[Saved data entries]
....

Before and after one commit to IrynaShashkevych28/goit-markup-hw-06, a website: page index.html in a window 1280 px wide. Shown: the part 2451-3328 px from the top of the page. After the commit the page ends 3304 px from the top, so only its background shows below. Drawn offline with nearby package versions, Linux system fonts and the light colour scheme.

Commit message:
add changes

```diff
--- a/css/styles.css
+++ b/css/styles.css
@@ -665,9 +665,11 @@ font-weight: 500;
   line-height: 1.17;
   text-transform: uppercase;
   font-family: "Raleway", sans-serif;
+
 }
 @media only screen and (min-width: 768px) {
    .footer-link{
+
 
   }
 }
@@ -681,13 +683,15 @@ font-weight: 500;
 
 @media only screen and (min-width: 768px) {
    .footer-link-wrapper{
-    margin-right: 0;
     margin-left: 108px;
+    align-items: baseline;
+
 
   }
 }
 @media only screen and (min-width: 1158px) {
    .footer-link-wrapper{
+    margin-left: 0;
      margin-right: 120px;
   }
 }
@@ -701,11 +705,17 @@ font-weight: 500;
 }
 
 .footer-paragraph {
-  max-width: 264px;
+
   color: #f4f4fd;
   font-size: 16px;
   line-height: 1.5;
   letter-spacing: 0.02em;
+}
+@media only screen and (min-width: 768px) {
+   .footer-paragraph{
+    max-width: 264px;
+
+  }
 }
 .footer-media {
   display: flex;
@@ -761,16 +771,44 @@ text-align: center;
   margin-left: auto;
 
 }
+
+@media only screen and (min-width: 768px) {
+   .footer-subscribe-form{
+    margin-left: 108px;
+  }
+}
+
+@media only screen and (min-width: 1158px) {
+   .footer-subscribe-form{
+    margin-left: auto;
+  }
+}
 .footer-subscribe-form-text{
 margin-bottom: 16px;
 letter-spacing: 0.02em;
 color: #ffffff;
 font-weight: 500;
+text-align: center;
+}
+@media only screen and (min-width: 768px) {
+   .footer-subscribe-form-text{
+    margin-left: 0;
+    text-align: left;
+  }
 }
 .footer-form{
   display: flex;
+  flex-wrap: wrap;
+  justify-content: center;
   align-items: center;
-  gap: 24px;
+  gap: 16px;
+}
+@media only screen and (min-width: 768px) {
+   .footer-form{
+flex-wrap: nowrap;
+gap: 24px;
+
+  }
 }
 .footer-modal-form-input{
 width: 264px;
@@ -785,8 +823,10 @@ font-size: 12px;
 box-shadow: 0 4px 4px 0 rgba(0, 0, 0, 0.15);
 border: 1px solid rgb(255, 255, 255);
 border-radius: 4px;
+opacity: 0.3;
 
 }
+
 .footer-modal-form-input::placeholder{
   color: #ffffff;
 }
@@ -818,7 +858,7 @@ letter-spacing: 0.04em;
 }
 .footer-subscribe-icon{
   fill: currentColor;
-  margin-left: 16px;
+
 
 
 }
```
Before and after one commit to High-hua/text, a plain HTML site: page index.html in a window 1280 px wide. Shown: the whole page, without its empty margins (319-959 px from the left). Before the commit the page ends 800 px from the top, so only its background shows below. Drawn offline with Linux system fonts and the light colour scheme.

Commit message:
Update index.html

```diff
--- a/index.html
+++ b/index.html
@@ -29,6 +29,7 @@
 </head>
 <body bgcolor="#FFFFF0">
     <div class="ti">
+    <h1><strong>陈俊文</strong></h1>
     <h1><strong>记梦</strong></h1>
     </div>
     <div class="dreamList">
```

....

> WHAT IS NEEDED
All of the entries above must be quoted exactly.

> SOLVED EXERCISE
Before and after one commit to IrynaShashkevych28/goit-markup-hw-06, a website: page index.html in a window 1280 px wide. Shown: the part 2451-3328 px from the top of the page. After the commit the page ends 3304 px from the top, so only its background shows below. Drawn offline with nearby package versions, Linux system fonts and the light colour scheme.

Commit message:
add changes

```diff
--- a/css/styles.css
+++ b/css/styles.css
@@ -665,9 +665,11 @@ font-weight: 500;
   line-height: 1.17;
   text-transform: uppercase;
   font-family: "Raleway", sans-serif;
+
 }
 @media only screen and (min-width: 768px) {
    .footer-link{
+
 
   }
 }
@@ -681,13 +683,15 @@ font-weight: 500;
 
 @media only screen and (min-width: 768px) {
    .footer-link-wrapper{
-    margin-right: 0;
     margin-left: 108px;
+    align-items: baseline;
+
 
   }
 }
 @media only screen and (min-width: 1158px) {
    .footer-link-wrapper{
+    margin-left: 0;
      margin-right: 120px;
   }
 }
@@ -701,11 +705,17 @@ font-weight: 500;
 }
 
 .footer-paragraph {
-  max-width: 264px;
+
   color: #f4f4fd;
   font-size: 16px;
   line-height: 1.5;
   letter-spacing: 0.02em;
+}
+@media only screen and (min-width: 768px) {
+   .footer-paragraph{
+    max-width: 264px;
+
+  }
 }
 .footer-media {
   display: flex;
@@ -761,16 +771,44 @@ text-align: center;
   margin-left: auto;
 
 }
+
+@media only screen and (min-width: 768px) {
+   .footer-subscribe-form{
+    margin-left: 108px;
+  }
+}
+
+@media only screen and (min-width: 1158px) {
+   .footer-subscribe-form{
+    margin-left: auto;
+  }
+}
 .footer-subscribe-form-text{
 margin-bottom: 16px;
 letter-spacing: 0.02em;
 color: #ffffff;
 font-weight: 500;
+text-align: center;
+}
+@media only screen and (min-width: 768px) {
+   .footer-subscribe-form-text{
+    margin-left: 0;
+    text-align: left;
+  }
 }
 .footer-form{
   display: flex;
+  flex-wrap: wrap;
+  justify-content: center;
   align-items: center;
-  gap: 24px;
+  gap: 16px;
+}
+@media only screen and (min-width: 768px) {
+   .footer-form{
+flex-wrap: nowrap;
+gap: 24px;
+
+  }
 }
 .footer-modal-form-input{
 width: 264px;
@@ -785,8 +823,10 @@ font-size: 12px;
 box-shadow: 0 4px 4px 0 rgba(0, 0, 0, 0.15);
 border: 1px solid rgb(255, 255, 255);
 border-radius: 4px;
+opacity: 0.3;
 
 }
+
 .footer-modal-form-input::placeholder{
   color: #ffffff;
 }
@@ -818,7 +858,7 @@ letter-spacing: 0.04em;
 }
 .footer-subscribe-icon{
   fill: currentColor;
-  margin-left: 16px;
+
 
 
 }
```
Before and after one commit to High-hua/text, a plain HTML site: page index.html in a window 1280 px wide. Shown: the whole page, without its empty margins (319-959 px from the left). Before the commit the page ends 800 px from the top, so only its background shows below. Drawn offline with Linux system fonts and the light colour scheme.

Commit message:
Update index.html

```diff
--- a/index.html
+++ b/index.html
@@ -29,6 +29,7 @@
 </head>
 <body bgcolor="#FFFFF0">
     <div class="ti">
+    <h1><strong>陈俊文</strong></h1>
     <h1><strong>记梦</strong></h1>
     </div>
     <div class="dreamList">
```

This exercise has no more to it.